Tumblr sabbatical while I tackle an insanely busy few months. In the meantime, enjoy this:

3:29

aesthetic-nirvana: I know this is a question that could be taken the wrong way depending on your perception of the word, but do you think you were always intelligent? Or was intelligence something you taught yourself. Honestly, I'm sure you always had the capacity, but maybe just not the focus. How did you teach yourself to stay so focused? As you said, you went from failing high school, to working on your PhD. That's very inspirational.

Intelligence and academic success are only loosely interlaced. I’m not very intelligent. I’ve never had a very good memory, I’m easily distracted, and it can take me a while to clarify an idea in my mind before I feel confident enough to express it verbally. But I try to supplant my shortcomings by being extremely stubborn with my work! I stick to it even when it feels excruciatingly difficult. Naturally intelligent people like to brag about completing A+ work in a ridiculously short amount of time, well, that’s not me. I take a long time and I agonise over my work. I realised intelligence was perhaps not the most crucial thing after witnessing a former friend with the IQ of a genius drop out of a Bachelor’s degree because it was too overwhelming.

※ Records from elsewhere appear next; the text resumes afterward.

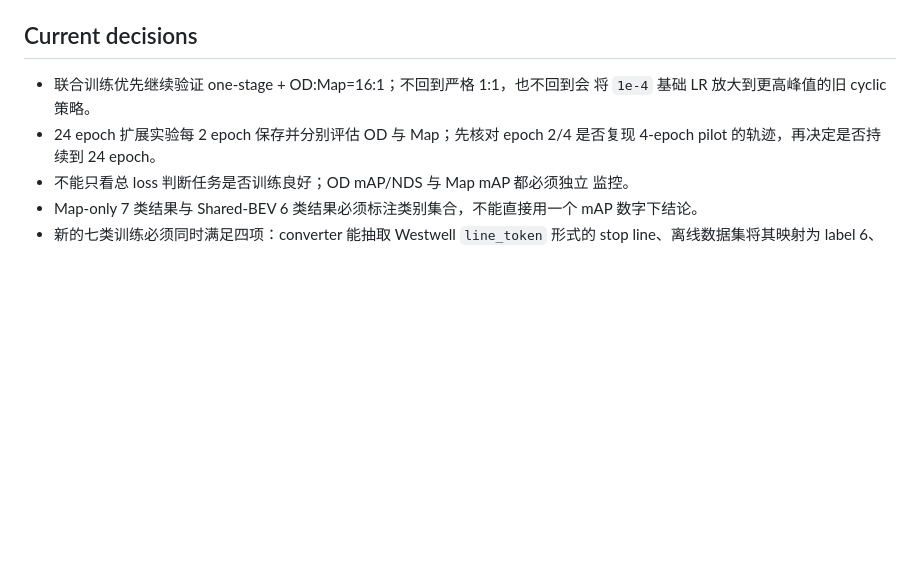
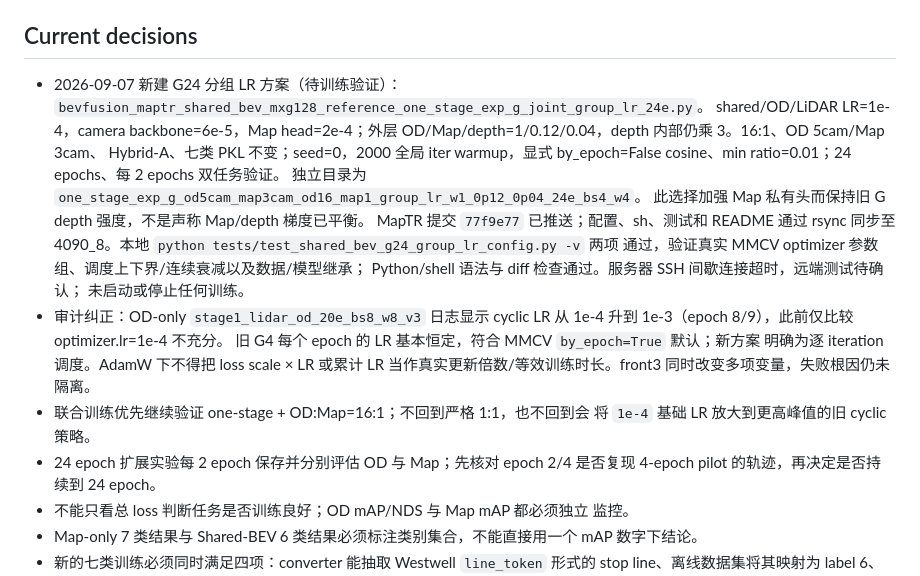
Before and after one commit to 12505011/agent-workspace, a Markdown page: tasks/maptr_shared_bev/experiments.md, the part around the change. Drawn GitHub-style; blank space fills up the shorter version.

Commit message:
Record G24 grouped LR recipe and correct optimizer comparisons

```diff
--- a/tasks/maptr_shared_bev/experiments.md
+++ b/tasks/maptr_shared_bev/experiments.md
@@ -91,6 +91,24 @@ Map-only epoch 22 日志做六类重聚合，结果约为 0.5973；这只是统
 
 ## Current decisions
 
+- 2026-09-07 新建 G24 分组 LR 方案（待训练验证）：
+  `bevfusion_maptr_shared_bev_mxg128_reference_one_stage_exp_g_joint_group_lr_24e.py`。
+  shared/OD/LiDAR LR=1e-4，camera backbone=6e-5，Map head=2e-4；外层
+  OD/Map/depth=1/0.12/0.04，depth 内部仍乘 3。16:1、OD 5cam/Map 3cam、
+  Hybrid-A、七类 PKL 不变；seed=0，2000 全局 iter warmup，显式
+  by_epoch=False cosine、min ratio=0.01；24 epochs、每 2 epochs 双任务验证。
+  独立目录为 `one_stage_exp_g_od5cam_map3cam_od16_map1_group_lr_w1_0p12_0p04_24e_bs4_w4`。
+  此选择加强 Map 私有头而保持旧 G depth 强度，不是声称 Map/depth 梯度已平衡。
+  MapTR 提交 `77f9e77` 已推送；配置、sh、测试和 README 通过 rsync 同步至
+  4090_8。本地 `python tests/test_shared_bev_g24_group_lr_config.py -v` 两项
+  通过，验证真实 MMCV optimizer 参数组、调度上下界/连续衰减以及数据/模型继承；
+  Python/shell 语法与 diff 检查通过。服务器 SSH 间歇连接超时，远端测试待确认；
+  未启动或停止任何训练。
+- 审计纠正：OD-only `stage1_lidar_od_20e_bs8_w8_v3` 日志显示 cyclic LR
+  从 1e-4 升到 1e-3（epoch 8/9），此前仅比较 optimizer.lr=1e-4 不充分。
+  旧 G4 每个 epoch 的 LR 基本恒定，符合 MMCV `by_epoch=True` 默认；新方案
+  明确为逐 iteration 调度。AdamW 下不得把 loss scale × LR 或累计 LR
+  当作真实更新倍数/等效训练时长。front3 同时改变多项变量，失败根因仍未隔离。
 - 联合训练优先继续验证 one-stage + OD:Map=16:1；不回到严格 1:1，也不回到会
   将 `1e-4` 基础 LR 放大到更高峰值的旧 cyclic 策略。
 - 24 epoch 扩展实验每 2 epoch 保存并分别评估 OD 与 Map；先核对 epoch 2/4
```
Also changed, not shown: tasks/maptr_shared_bev/README.md (+8 -3 lines).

It’s just as important to be determined, organised, informed of what’s required of you, willing to take risks, realistic about the pain involved in achieving success, and committed to producing something you can be proud of.

8:12